Two books recently have made me wonder about the insights into the development of religion and culture in the Indian subcontinent. The Final Pagan Generation: Rome’s Unexpected Path to Christianity explicitly makes an analogy to local Hindu gods and shrines to allow us to conceptualize what pre-Christian Roman religion was like. The whole city was the purview of the gods, and their presence pervaded the world. The Final Pagan Generation notes that even though the attack on grand public temples such as the Serapion at the end of the 4th century are salient and notable, even 100 years later Christian mobs were able to collect thousands of items of religious significance through Alexandria.
Recently I have been reading The Souls of China: The Return of Religion After Mao. The author notes that though the great traditions of Buddhism, Daoism, and Confucianism, warrant public notice, the reality is that pre-modern Chinese religion was dominated by local gods, with numerous temples to the gods of a particular city, or a particular profession. Reviled as “superstition” in the early 20th century, these local gods and their shrines were torn down and destroyed first by the Nationalists, and later the Communists. 21st century China has only slowly been allow for the reemergence of this religious substrate.
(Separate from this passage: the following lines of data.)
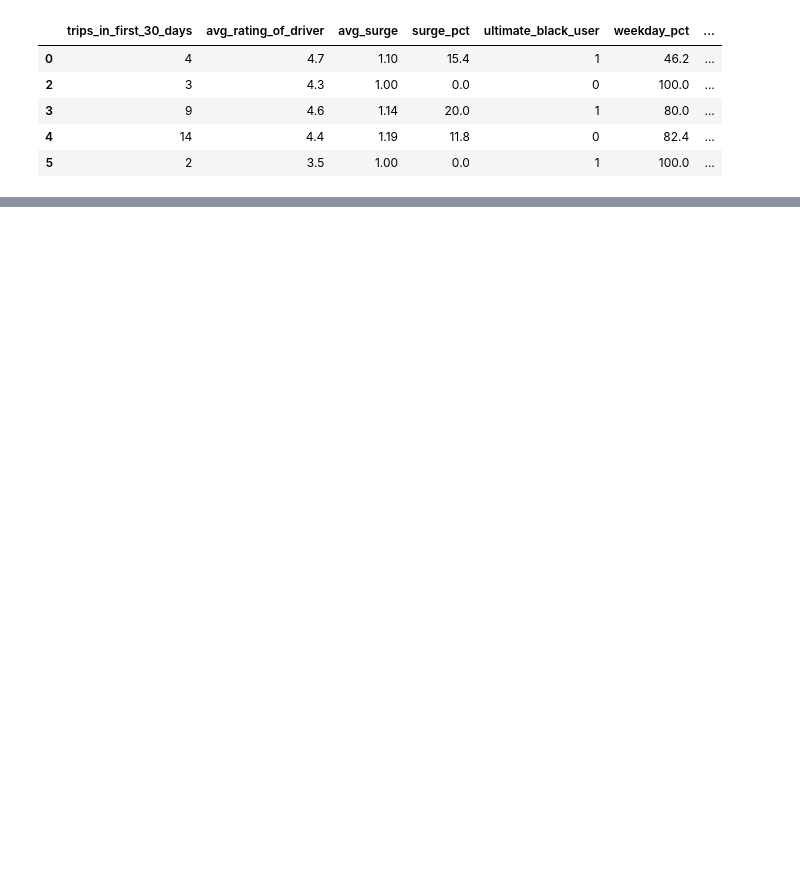
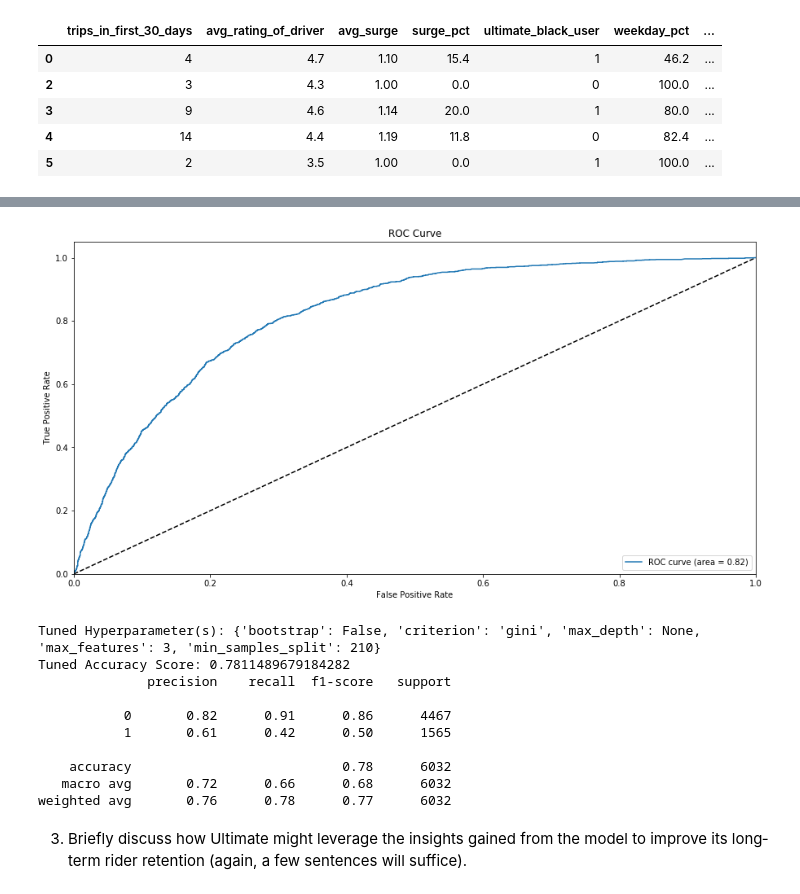
Before and after one commit to CJL89/Ultimate_Take_Home_Challenge, a Jupyter notebook: Ultimate_Take_Home_Challenge.ipynb, the cells around one changed output, grey strips where cells are left out. Saved outputs shown, nothing was run; the diff lists cells and outputs as text; code cells hidden in the pictures; blank space fills up the shorter version.

```diff
--- a/Ultimate_Take_Home_Challenge.ipynb
+++ b/Ultimate_Take_Home_Challenge.ipynb
@@ -370,0 +405,22 @@ ValueError: Input contains NaN, infinity or a value too large for dtype('float64
+# %%
+forest = RandomForestClassifier()
+forest_param_grid = {"max_depth": [3, None],
+              "max_features": [1, 3, 10],
+              "min_samples_split": range(10,500,20),
+              "bootstrap": [True, False],
+              "criterion": ["gini", "entropy"]}
+train_test_model(X, y, forest, forest_param_grid)
+# %% [output]
+[figure, added]
+Tuned Hyperparameter(s): {'bootstrap': False, 'criterion': 'gini', 'max_depth': None, 'max_features': 3, 'min_samples_split': 210}
+Tuned Accuracy Score: 0.7811489679184282
+              precision    recall  f1-score   support
+
+           0       0.82      0.91      0.86      4467
+           1       0.61      0.42      0.50      1565
+
+    accuracy                           0.78      6032
+   macro avg       0.72      0.66      0.68      6032
+weighted avg       0.76      0.78      0.77      6032
+# %% [markdown]
+3. Briefly discuss how Ultimate might leverage the insights gained from the model to improve its long­term rider retention (again, a few sentences will suffice).
```
Also changed, not shown: parts of 17 cells of this notebook.
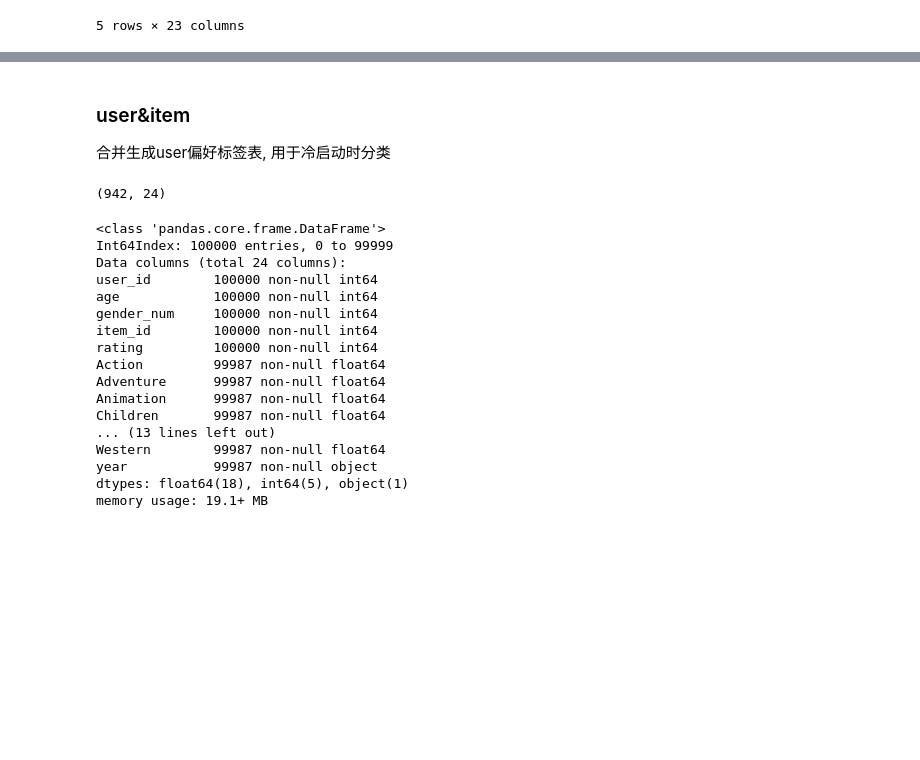
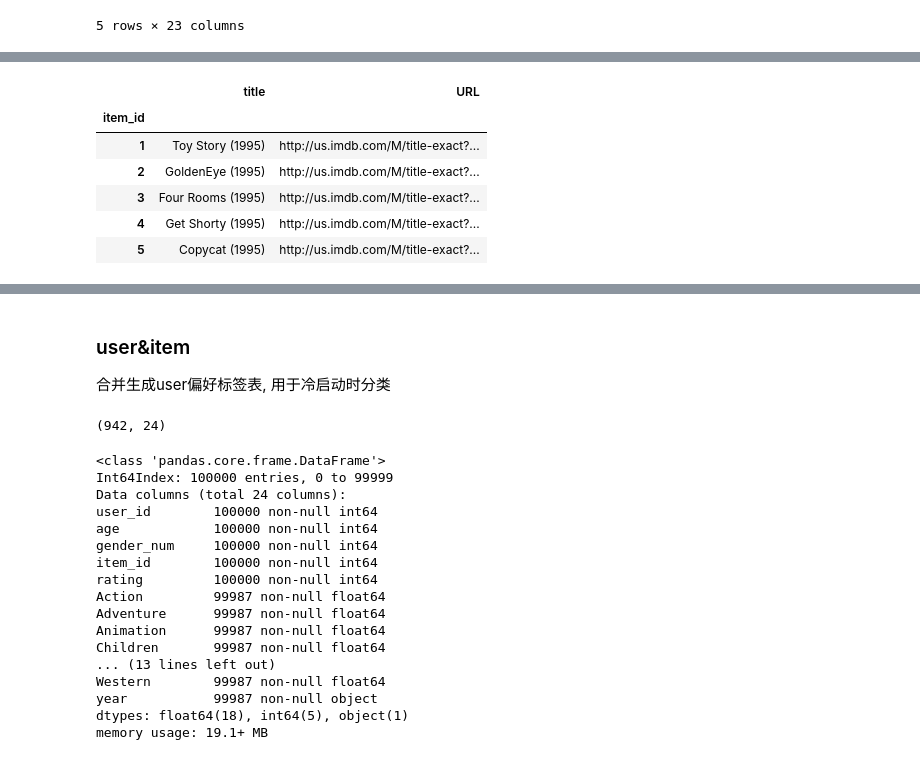
Before and after one commit to Aitical/recommendation, a Jupyter notebook: recomendation.ipynb, the cells around one changed output, grey strips where cells are left out. Saved outputs shown, nothing was run; the diff lists cells and outputs as text; code cells hidden in the pictures; blank space fills up the shorter version.

```diff
--- a/recomendation.ipynb
+++ b/recomendation.ipynb
@@ -322,0 +345,12 @@ item_msg.to_csv('item_msg.csv', sep='\t', index=False)
+# %%
+item_msg = i_data[['item_id','title', 'URL']]
+item_msg.set_index('item_id', inplace=True)
+item_msg.head()
+# %% [output]
+|  | title | URL |
+| item_id |  |  |
+| 1 | Toy Story (1995) | http://us.imdb.com/M/title-exact?... |
+| 2 | GoldenEye (1995) | http://us.imdb.com/M/title-exact?... |
+| 3 | Four Rooms (1995) | http://us.imdb.com/M/title-exact?... |
+| 4 | Get Shorty (1995) | http://us.imdb.com/M/title-exact?... |
+| 5 | Copycat (1995) | http://us.imdb.com/M/title-exact?... |
```
Also changed, not shown: parts of 7 cells of this notebook, 1 other file.
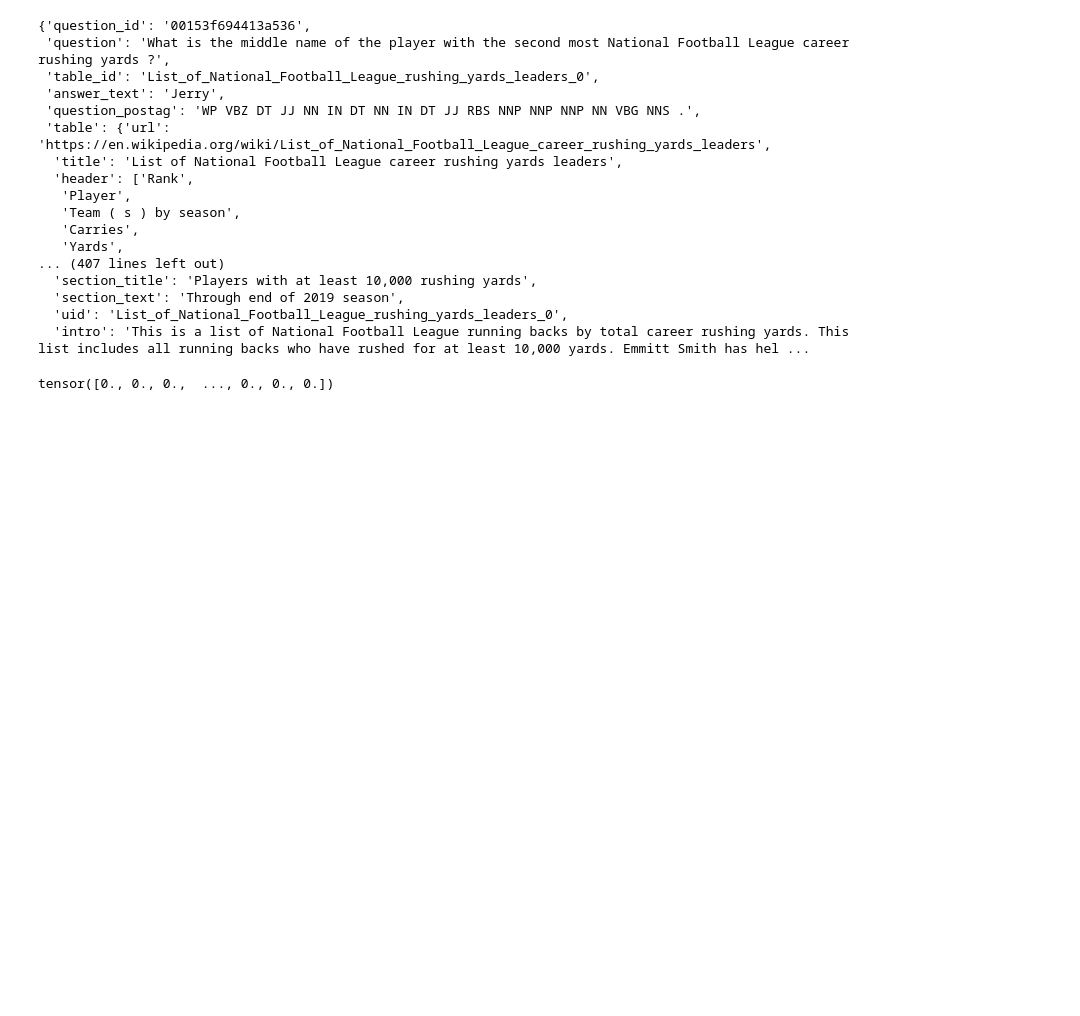
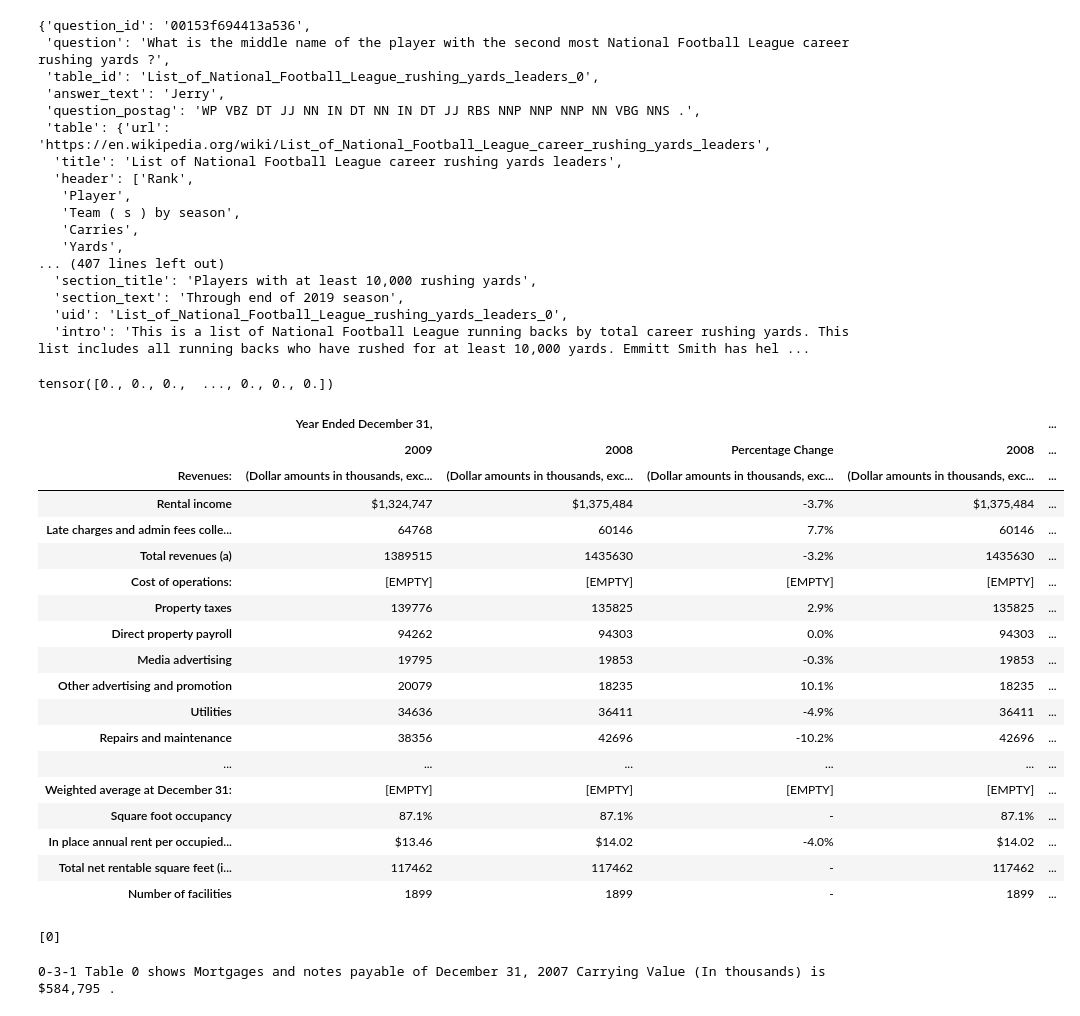
Before and after one commit to Double680/HEART, a Jupyter notebook: test.ipynb, the cells around one changed output. Saved outputs shown, nothing was run; the diff lists cells and outputs as text; code cells hidden in the pictures; blank space fills up the shorter version.

```diff
--- a/test.ipynb
+++ b/test.ipynb
@@ -150,0 +153,30 @@ emb = torch.load("embeddings/dev/b7642f569ac54d28af0a4a16683d3f35_emb.pth")
+# %%
+from table_description_generation import *
+
+data, header, top_header_nonexist_flag = readHTML(table_html)
+# %%
+data
+# %% [output]
+|  | Year Ended December 31, |  |  |  | ... |
+|  | 2009 | 2008 | Percentage Change | 2008 | ... |
+| Revenues: | (Dollar amounts in thousands, exc... | (Dollar amounts in thousands, exc... | (Dollar amounts in thousands, exc... | (Dollar amounts in thousands, exc... | ... |
+| Rental income | $1,324,747 | $1,375,484 | -3.7% | $1,375,484 | ... |
+| Late charges and admin fees colle... | 64768 | 60146 | 7.7% | 60146 | ... |
+| Total revenues (a) | 1389515 | 1435630 | -3.2% | 1435630 | ... |
+| Cost of operations: | [EMPTY] | [EMPTY] | [EMPTY] | [EMPTY] | ... |
+| Property taxes | 139776 | 135825 | 2.9% | 135825 | ... |
+| Direct property payroll | 94262 | 94303 | 0.0% | 94303 | ... |
+| Media advertising | 19795 | 19853 | -0.3% | 19853 | ... |
+| Other advertising and promotion | 20079 | 18235 | 10.1% | 18235 | ... |
+| Utilities | 34636 | 36411 | -4.9% | 36411 | ... |
+| Repairs and maintenance | 38356 | 42696 | -10.2% | 42696 | ... |
+| ... | ... | ... | ... | ... | ... |
+| Weighted average at December 31: | [EMPTY] | [EMPTY] | [EMPTY] | [EMPTY] | ... |
+| Square foot occupancy | 87.1% | 87.1% | - | 87.1% | ... |
+| In place annual rent per occupied... | $13.46 | $14.02 | -4.0% | $14.02 | ... |
+| Total net rentable square feet (i... | 117462 | 117462 | - | 117462 | ... |
+| Number of facilities | 1899 | 1899 | - | 1899 | ... |
+# %%
+header
+# %% [output]
+[0]
@@ -150,0 +188,6 @@ emb = torch.load("embeddings/dev/b7642f569ac54d28af0a4a16683d3f35_emb.pth")
+# %%
+for key, value in ds[0]['table_description'].items():
+    print(key, value)
+    break
+# %% [output]
+0-3-1 Table 0 shows Mortgages and notes payable of December 31, 2007 Carrying Value (In thousands) is $584,795 .
```
Also changed, not shown: parts of 7 cells of this notebook, 3 other files.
One could argue that Abrahamic religions lack these organically developed local twists. But this is actually not true, as for Catholic Catholics saints and relics are a critical intermediary layer in their religious institution, and within many forms of Islam, the shrines of saints are critical. Rather, particular forms of Protestant Christianity and Salafist Islam are peculiar in their abstraction and rational decoupling from place.